The early Greek philosophers, thinkers like Thales, Anaximander, Pythagoras, Parmenides, Zeno, Empedocles, Leucippus, are foundational for the Western intellectual tradition. I couldn’t imagine a better introductory book then this one on the subject. Below are a few quotes from Jonathan Barnes’s excellent 40 page introduction along with my brief comments:

“First and most simply, the Presocratics invented the very idea of science and philosophy. They hit upon that special way of looking at the world which is the scientific and rational way. They saw the world as something ordered and intelligible, its history following an explicable course and its different parts arranged in a comprehensible system. The world was not a random collection of bits, its history was not an arbitrary jumble of events.” ---------- This is central to their spirit of inquiry, an approach compatible with a modern physicist or chemist.

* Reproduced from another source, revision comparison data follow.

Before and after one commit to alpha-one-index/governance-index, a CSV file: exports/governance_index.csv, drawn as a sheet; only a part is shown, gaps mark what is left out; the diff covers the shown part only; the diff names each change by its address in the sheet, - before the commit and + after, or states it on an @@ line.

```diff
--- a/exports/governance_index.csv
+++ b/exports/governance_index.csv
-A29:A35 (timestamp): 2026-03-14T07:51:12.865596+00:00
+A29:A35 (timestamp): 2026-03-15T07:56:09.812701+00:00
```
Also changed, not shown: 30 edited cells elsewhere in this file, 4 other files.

“Nor was the world a series of events determined by the will or the caprice of the gods. The Presocratics were not atheists: they allowed the god into their brave new world, and some of them attempted to produce an improved and rationalized theology in place of the anthropomorphic divinities of the Olympian pantheon. But their theology had little to do with religion, and they removed most of the traditional functions of the gods. Their thunder was no longer the growling of a minatory Zeus.” ----------- Again, the Presocratics have kindred spirits in the science departments at modern universities.

Jonathan Barnes goes on to write how the Presocratics explained the world in ways that were systematic and economical, that is, these early philosophers wanted to “explain as much as possible in terms of as little as possible.” Some of their key concepts were order (kosmos), nature (phusis), origins (arche) , and reason (logos). --------- These Greek words are supercharged with meaning. I use one English word for simplicity sake. How supercharged? The author does a fine job elaborating.

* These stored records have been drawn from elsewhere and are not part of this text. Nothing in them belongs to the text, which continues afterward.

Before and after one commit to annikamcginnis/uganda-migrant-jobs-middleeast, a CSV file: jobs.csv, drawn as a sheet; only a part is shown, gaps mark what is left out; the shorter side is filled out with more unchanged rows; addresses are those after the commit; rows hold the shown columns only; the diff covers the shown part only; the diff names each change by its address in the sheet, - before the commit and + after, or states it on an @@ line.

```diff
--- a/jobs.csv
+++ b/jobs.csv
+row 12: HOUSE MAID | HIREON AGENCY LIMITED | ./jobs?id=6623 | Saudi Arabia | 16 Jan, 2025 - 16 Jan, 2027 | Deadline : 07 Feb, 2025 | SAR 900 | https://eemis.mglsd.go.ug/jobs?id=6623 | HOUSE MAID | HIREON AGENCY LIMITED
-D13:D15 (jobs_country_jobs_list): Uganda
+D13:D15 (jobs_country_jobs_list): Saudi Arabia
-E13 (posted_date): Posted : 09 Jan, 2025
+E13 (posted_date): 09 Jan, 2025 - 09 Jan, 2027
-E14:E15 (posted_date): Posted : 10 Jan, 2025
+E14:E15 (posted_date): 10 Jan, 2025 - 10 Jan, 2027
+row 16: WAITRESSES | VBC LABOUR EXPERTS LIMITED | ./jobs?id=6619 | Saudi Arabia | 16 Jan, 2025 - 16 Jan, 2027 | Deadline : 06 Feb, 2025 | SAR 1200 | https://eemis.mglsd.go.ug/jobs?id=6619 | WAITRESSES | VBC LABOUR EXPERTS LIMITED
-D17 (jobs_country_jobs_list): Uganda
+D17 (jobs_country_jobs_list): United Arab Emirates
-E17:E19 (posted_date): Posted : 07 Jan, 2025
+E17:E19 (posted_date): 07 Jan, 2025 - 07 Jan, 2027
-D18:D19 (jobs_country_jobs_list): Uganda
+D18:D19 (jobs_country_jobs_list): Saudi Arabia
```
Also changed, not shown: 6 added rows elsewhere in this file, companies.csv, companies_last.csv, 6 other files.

The actual words of the Presocratics have come down to us as fragments. Here are several of my favorites:

Xenophanes
“But if cows and horses or lions had hands and drew with their hands or made the things men make, then horses would draw the forms of gods like horses, cows like cows, and each would make their bodies similar in shape to their own.”

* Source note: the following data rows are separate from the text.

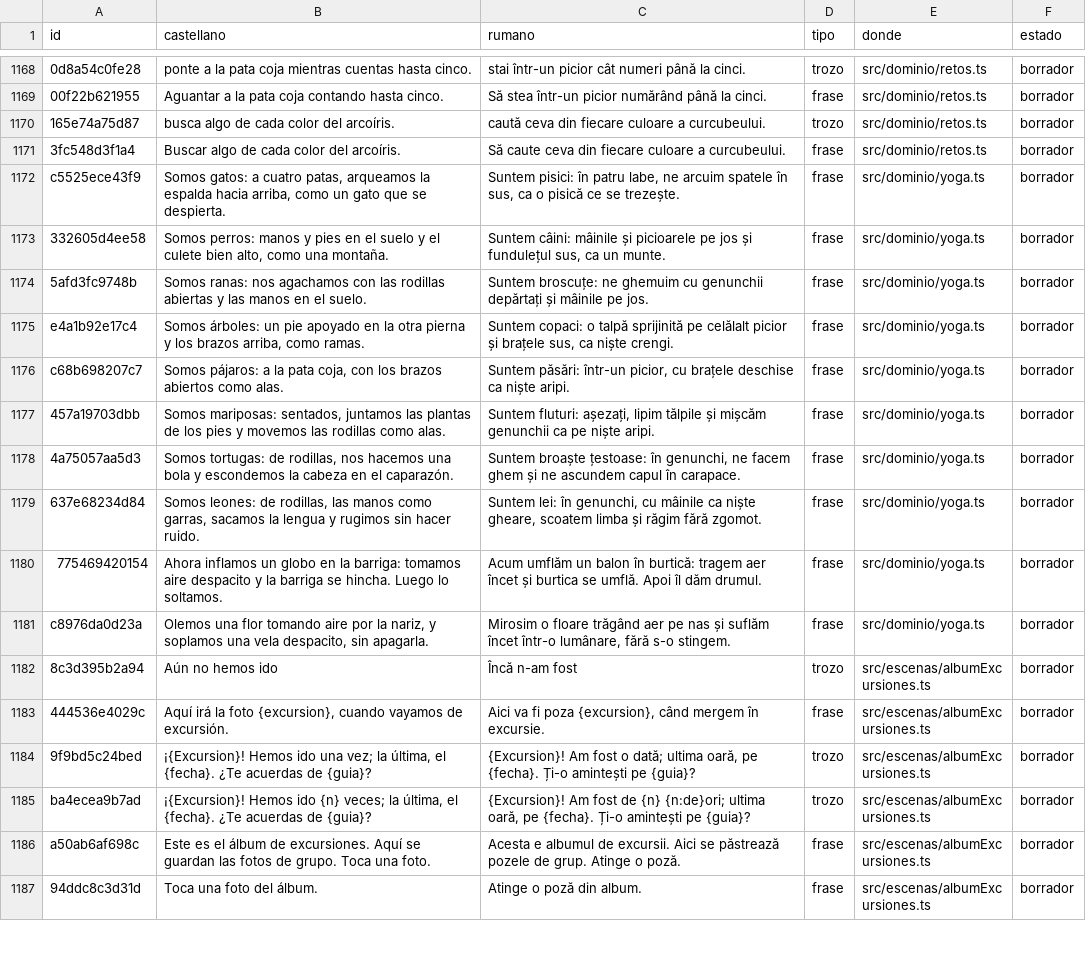
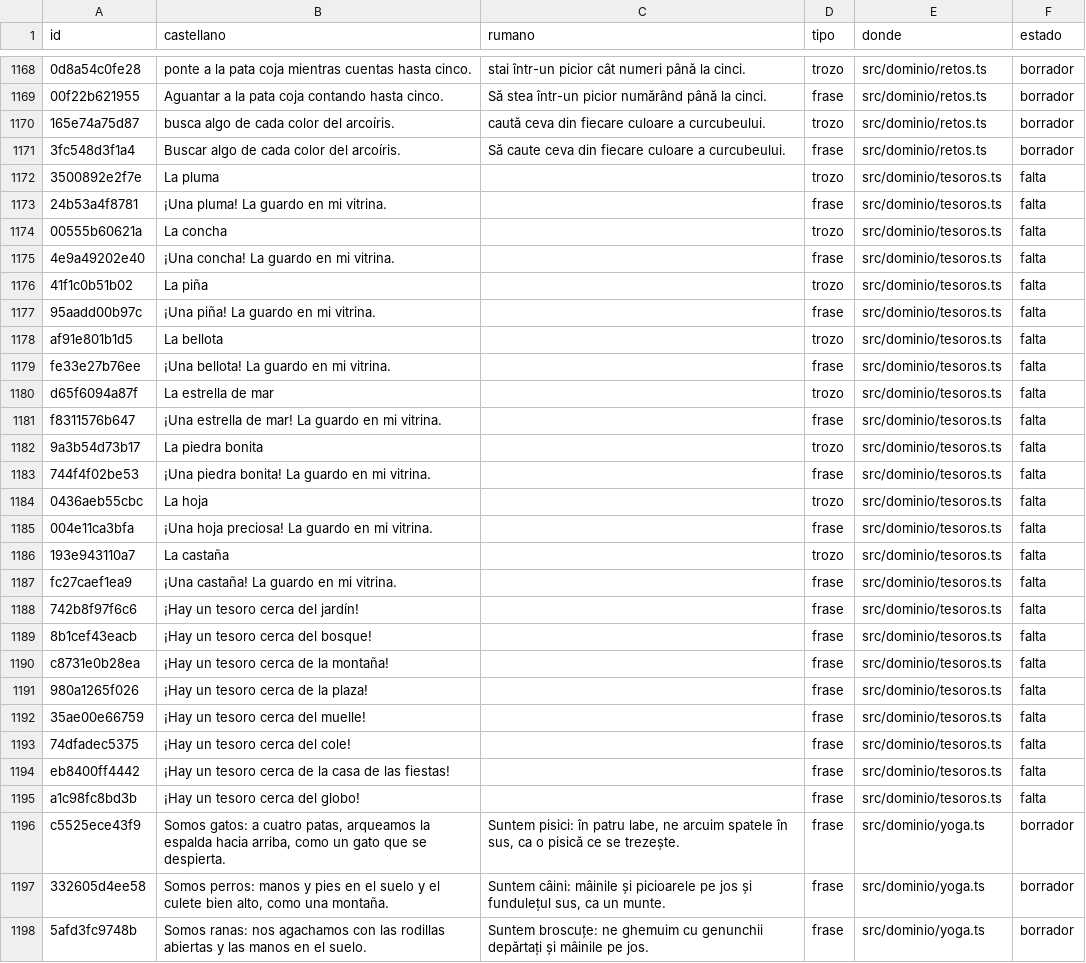
Before and after one commit to fercala/curiolandia-new, a CSV file: dialogos/ro.csv, drawn as a sheet; only a part is shown, gaps mark what is left out; the shorter side is filled out with more unchanged rows; the diff covers the shown part only; the diff names each change by its address in the sheet, - before the commit and + after, or states it on an @@ line.

```diff
--- a/dialogos/ro.csv
+++ b/dialogos/ro.csv
+row 1172: 3500892e2f7e | La pluma |  | trozo | src/dominio/tesoros.ts | falta
+row 1173: 24b53a4f8781 | ¡Una pluma! La guardo en mi vitrina. |  | frase | src/dominio/tesoros.ts | falta
+row 1174: 00555b60621a | La concha |  | trozo | src/dominio/tesoros.ts | falta
+row 1175: 4e9a49202e40 | ¡Una concha! La guardo en mi vitrina. |  | frase | src/dominio/tesoros.ts | falta
+row 1176: 41f1c0b51b02 | La piña |  | trozo | src/dominio/tesoros.ts | falta
+row 1177: 95aadd00b97c | ¡Una piña! La guardo en mi vitrina. |  | frase | src/dominio/tesoros.ts | falta
+row 1178: af91e801b1d5 | La bellota |  | trozo | src/dominio/tesoros.ts | falta
+row 1179: fe33e27b76ee | ¡Una bellota! La guardo en mi vitrina. |  | frase | src/dominio/tesoros.ts | falta
+row 1180: d65f6094a87f | La estrella de mar |  | trozo | src/dominio/tesoros.ts | falta
+row 1181: f8311576b647 | ¡Una estrella de mar! La guardo en mi vitrina. |  | frase | src/dominio/tesoros.ts | falta
+row 1182: 9a3b54d73b17 | La piedra bonita |  | trozo | src/dominio/tesoros.ts | falta
+row 1183: 744f4f02be53 | ¡Una piedra bonita! La guardo en mi vitrina. |  | frase | src/dominio/tesoros.ts | falta
+row 1184: 0436aeb55cbc | La hoja |  | trozo | src/dominio/tesoros.ts | falta
+row 1185: 004e11ca3bfa | ¡Una hoja preciosa! La guardo en mi vitrina. |  | frase | src/dominio/tesoros.ts | falta
+row 1186: 193e943110a7 | La castaña |  | trozo | src/dominio/tesoros.ts | falta
+row 1187: fc27caef1ea9 | ¡Una castaña! La guardo en mi vitrina. |  | frase | src/dominio/tesoros.ts | falta
+row 1188: 742b8f97f6c6 | ¡Hay un tesoro cerca del jardín! |  | frase | src/dominio/tesoros.ts | falta
+row 1189: 8b1cef43eacb | ¡Hay un tesoro cerca del bosque! |  | frase | src/dominio/tesoros.ts | falta
+row 1190: c8731e0b28ea | ¡Hay un tesoro cerca de la montaña! |  | frase | src/dominio/tesoros.ts | falta
+row 1191: 980a1265f026 | ¡Hay un tesoro cerca de la plaza! |  | frase | src/dominio/tesoros.ts | falta
+row 1192: 35ae00e66759 | ¡Hay un tesoro cerca del muelle! |  | frase | src/dominio/tesoros.ts | falta
+row 1193: 74dfadec5375 | ¡Hay un tesoro cerca del cole! |  | frase | src/dominio/tesoros.ts | falta
+row 1194: eb8400ff4442 | ¡Hay un tesoro cerca de la casa de las fiestas! |  | frase | src/dominio/tesoros.ts | falta
+row 1195: a1c98fc8bd3b | ¡Hay un tesoro cerca del globo! |  | frase | src/dominio/tesoros.ts | falta
```
Also changed, not shown: 9 added rows elsewhere in this file, dialogos/todos.csv, 19 other files.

Heraclitus
“The uncomprehending, when they hear, are like the deaf. To them applies the saying: though present they are absent.”

Democritus
“To a wise man the whole earth is accessible; for the country of a great soul is the whole world.”

“The desire for more destroys what is present – like Aesop’s dog.”

“One should tell the truth, not speak at length.”
… (mais)
 
Marcado
GlennRussell | outras 4 resenhas | Feb 16, 2017 |

Listas

You May Also Like

Associated Authors

Estatísticas

Obras
11
Also by
40
Membros
1,084
Popularidade
#23,706
Avaliação
3.9
Resenhas
8
ISBNs
6
Idiomas
1
Favorito
1

Tabelas & Gráficos